■ Activity
Go through the data and retrieve each line that includes the string "info".
-- Supplied data follows --
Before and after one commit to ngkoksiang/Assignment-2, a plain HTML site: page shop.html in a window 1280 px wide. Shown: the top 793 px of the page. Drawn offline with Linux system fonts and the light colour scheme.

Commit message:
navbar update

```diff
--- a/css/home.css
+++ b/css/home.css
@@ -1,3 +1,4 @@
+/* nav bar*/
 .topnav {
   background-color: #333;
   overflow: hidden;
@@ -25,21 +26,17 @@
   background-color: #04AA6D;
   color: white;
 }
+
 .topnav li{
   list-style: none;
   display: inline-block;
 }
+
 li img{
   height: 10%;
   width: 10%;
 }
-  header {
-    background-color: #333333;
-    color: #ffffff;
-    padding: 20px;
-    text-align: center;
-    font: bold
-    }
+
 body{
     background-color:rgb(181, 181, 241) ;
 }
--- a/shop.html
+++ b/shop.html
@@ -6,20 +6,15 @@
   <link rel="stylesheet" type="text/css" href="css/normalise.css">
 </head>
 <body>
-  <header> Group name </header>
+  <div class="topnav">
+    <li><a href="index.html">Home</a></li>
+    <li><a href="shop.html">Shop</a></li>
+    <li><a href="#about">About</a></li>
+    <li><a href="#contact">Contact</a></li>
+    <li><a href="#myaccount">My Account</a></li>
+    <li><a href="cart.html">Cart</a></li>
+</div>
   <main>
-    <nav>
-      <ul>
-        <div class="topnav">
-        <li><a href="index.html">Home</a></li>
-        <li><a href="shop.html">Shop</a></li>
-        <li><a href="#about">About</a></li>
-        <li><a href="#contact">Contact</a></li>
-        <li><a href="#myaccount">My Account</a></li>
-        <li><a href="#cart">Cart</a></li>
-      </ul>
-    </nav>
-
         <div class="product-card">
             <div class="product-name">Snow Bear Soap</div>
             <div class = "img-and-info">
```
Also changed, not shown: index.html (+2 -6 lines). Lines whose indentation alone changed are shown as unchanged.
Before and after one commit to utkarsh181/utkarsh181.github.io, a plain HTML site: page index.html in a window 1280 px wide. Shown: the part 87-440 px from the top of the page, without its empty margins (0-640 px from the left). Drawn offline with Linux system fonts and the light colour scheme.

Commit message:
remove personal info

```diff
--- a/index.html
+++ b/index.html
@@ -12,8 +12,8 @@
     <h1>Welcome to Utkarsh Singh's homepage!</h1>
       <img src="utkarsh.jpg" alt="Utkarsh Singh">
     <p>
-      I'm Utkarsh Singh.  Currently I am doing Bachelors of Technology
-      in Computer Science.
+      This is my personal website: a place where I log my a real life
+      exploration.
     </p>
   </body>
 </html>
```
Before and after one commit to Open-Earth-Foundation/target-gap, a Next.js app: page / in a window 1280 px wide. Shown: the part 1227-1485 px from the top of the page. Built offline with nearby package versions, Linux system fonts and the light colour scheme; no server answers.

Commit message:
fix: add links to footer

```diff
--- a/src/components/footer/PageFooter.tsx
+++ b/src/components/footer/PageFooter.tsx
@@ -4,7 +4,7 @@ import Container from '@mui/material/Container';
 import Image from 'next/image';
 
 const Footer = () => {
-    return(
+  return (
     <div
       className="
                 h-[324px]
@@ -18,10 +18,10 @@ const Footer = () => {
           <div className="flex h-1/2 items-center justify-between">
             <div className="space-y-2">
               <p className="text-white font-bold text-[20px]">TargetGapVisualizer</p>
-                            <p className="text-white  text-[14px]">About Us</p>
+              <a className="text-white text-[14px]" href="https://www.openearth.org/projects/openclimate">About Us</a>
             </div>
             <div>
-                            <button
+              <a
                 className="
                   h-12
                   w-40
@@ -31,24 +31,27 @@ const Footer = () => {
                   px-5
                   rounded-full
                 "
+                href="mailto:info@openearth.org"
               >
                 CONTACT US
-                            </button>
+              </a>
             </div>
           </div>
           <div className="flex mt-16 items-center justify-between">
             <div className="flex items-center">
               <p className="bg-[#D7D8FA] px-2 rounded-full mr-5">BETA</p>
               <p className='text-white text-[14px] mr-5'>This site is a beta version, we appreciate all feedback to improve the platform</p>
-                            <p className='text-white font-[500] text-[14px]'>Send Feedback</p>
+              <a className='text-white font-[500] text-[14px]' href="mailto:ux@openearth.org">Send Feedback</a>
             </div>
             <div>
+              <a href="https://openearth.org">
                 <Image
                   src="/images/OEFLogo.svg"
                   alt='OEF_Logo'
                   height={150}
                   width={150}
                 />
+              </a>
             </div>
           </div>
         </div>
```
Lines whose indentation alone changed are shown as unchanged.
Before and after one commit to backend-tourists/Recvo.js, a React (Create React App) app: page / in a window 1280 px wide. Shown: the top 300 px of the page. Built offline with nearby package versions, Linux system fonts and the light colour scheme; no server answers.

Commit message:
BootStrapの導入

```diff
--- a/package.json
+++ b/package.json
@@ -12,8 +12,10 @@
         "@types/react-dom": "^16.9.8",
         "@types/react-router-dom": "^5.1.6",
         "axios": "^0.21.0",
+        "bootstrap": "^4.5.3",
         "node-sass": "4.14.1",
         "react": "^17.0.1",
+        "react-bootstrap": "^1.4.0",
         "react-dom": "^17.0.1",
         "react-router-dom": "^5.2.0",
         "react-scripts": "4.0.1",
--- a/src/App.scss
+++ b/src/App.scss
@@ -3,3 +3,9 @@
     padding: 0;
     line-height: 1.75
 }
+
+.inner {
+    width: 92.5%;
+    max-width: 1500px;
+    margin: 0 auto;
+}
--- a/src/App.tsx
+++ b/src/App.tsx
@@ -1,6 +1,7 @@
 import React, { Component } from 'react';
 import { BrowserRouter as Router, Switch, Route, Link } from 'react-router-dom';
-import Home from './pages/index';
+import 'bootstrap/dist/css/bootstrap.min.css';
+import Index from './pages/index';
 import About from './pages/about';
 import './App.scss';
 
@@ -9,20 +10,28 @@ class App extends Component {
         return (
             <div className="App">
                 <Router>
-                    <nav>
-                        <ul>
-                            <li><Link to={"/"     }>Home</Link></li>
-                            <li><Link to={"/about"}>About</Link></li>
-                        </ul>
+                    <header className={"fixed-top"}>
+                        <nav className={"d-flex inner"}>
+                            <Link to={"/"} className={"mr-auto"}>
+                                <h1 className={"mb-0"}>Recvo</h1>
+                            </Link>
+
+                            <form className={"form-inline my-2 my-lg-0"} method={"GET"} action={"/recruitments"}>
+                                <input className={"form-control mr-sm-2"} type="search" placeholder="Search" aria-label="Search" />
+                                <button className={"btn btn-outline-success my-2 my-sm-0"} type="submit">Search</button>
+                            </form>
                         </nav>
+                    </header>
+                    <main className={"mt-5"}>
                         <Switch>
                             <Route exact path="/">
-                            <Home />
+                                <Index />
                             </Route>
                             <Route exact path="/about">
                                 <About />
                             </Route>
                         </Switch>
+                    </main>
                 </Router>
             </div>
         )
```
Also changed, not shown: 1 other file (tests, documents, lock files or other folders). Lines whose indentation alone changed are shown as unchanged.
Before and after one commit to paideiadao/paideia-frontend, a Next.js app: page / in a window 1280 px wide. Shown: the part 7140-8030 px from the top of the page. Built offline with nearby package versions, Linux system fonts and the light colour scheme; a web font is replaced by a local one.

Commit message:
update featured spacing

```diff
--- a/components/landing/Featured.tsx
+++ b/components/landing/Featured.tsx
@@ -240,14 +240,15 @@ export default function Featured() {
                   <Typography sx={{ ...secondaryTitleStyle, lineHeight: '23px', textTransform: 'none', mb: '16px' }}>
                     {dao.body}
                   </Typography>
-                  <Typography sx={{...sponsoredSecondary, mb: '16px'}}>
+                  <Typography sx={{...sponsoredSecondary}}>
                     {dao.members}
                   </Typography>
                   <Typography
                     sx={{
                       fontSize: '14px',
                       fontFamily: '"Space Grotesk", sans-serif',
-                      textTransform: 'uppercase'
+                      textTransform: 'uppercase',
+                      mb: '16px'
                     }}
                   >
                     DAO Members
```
-- Supplied data concluded --
■ Your response
             <div class = "img-and-info">
remove personal info
+                href="mailto:info@openearth.org"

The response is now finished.